Companies should not forget to keep an eye on internal threats when securing the enterprise.
That was the overarching theme for several speakers at IDC Asia/Pacific's SecurityVision 2008 conference on Tuesday.
Song Haiyan, vice president of engineering at ArcSight, quoted figures from a 2006 InfoPro survey, saying 72 percent of Fortune 1000 organisations worry about insider threats at least as much as external security breaches.
Increasingly, security issues revolve around employee activity, she said, noting a trend for many enterprises to buy a broad portfolio of security products, but with little focus on weak security areas.
"Don't buy too much. Start with a good foundation around your [existing security] assets" before patching weak spots, she advised.
Another area of vulnerability comes with the advent of web applications, said Citrix Systems' Asean area vice president, Yaj Malik.
Malik said most targeted hacker activity today focuses on customised web applications, which include internally developed and customised package applications. According to Malik, these are "extremely hard to write securely" and lack signatures or patches, causing the "traditional security paradigm [to] fall apart".

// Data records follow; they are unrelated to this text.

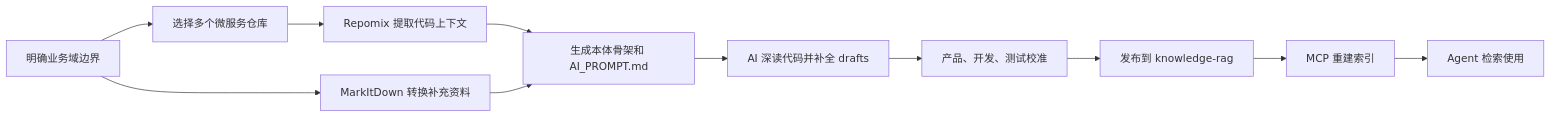
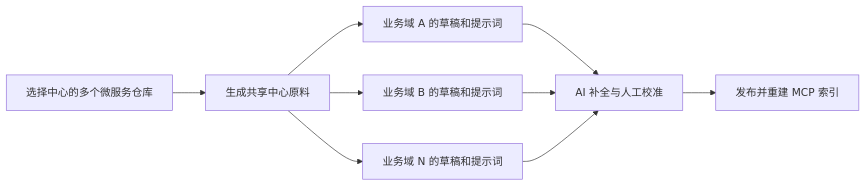
The first of 2 diagrams in README.md (Gary-Coding/knowledge-builder), drawn with Mermaid before and after one commit. The commit also changed other lines of this file and 5 other files, not shown here.

````diff
--- a/README.md
+++ b/README.md
@@ -32,13 +33,11 @@
 ```mermaid
 flowchart LR
-    A["明确业务域边界"] --> B["选择多个微服务仓库"]
-    B --> C["Repomix 提取代码上下文"]
-    A --> D["MarkItDown 转换补充资料"]
-    C --> E["生成本体骨架和 AI_PROMPT.md"]
-    D --> E
-    E --> F["AI 深读代码并补全 drafts"]
-    F --> G["产品、开发、测试校准"]
-    G --> H["发布到 knowledge-rag"]
-    H --> I["MCP 重建索引"]
-    I --> J["Agent 检索使用"]
+    A["选择中心的多个微服务仓库"] --> B["生成共享中心原料"]
+    B --> C1["业务域 A 的草稿和提示词"]
+    B --> C2["业务域 B 的草稿和提示词"]
+    B --> C3["业务域 N 的草稿和提示词"]
+    C1 --> D["AI 补全与人工校准"]
+    C2 --> D
+    C3 --> D
+    D --> E["发布并重建 MCP 索引"]
 ```
````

Elaborating, he said this "traditional security paradigm" is a reactive one, where patches and signatures are issued only after a hole is discovered. With no signature or patch-management cycle for many of these web applications, they offer "untraceable access to sensitive data".
Yet, despite the vulnerabilities associated with users and applications, 75 percent of most enterprise security investments are focused at the network level, while, conversely, 75 percent of attacks are focused at the application level, said Malik.
Malik said that securing the endpoint assumes programmers write perfect software, free of security leaks. However, he added that bugs exist in all software, and it is due to these that data breaches occur.
Ieta Chi, Asia-Pacific director of business development at Trend Micro, echoed the words of the previous speakers.
Quoting research from Market Research International, he said the top three reasons for enterprise security leaks, in descending order, are: employees copying files out of office systems, corporate email breaches and leaks from email accessed on public internet terminals.
Chi noted that all three examples are employee-related. As such, this potentially negates the efficacy of data encryption, since encryption protects against unauthorised access, and does not pose a barrier for authorised employees.
Quoting a 2006 study by US research firm the Ponemon Institute, Chi said: "78 percent of data breaches come from authorised insiders."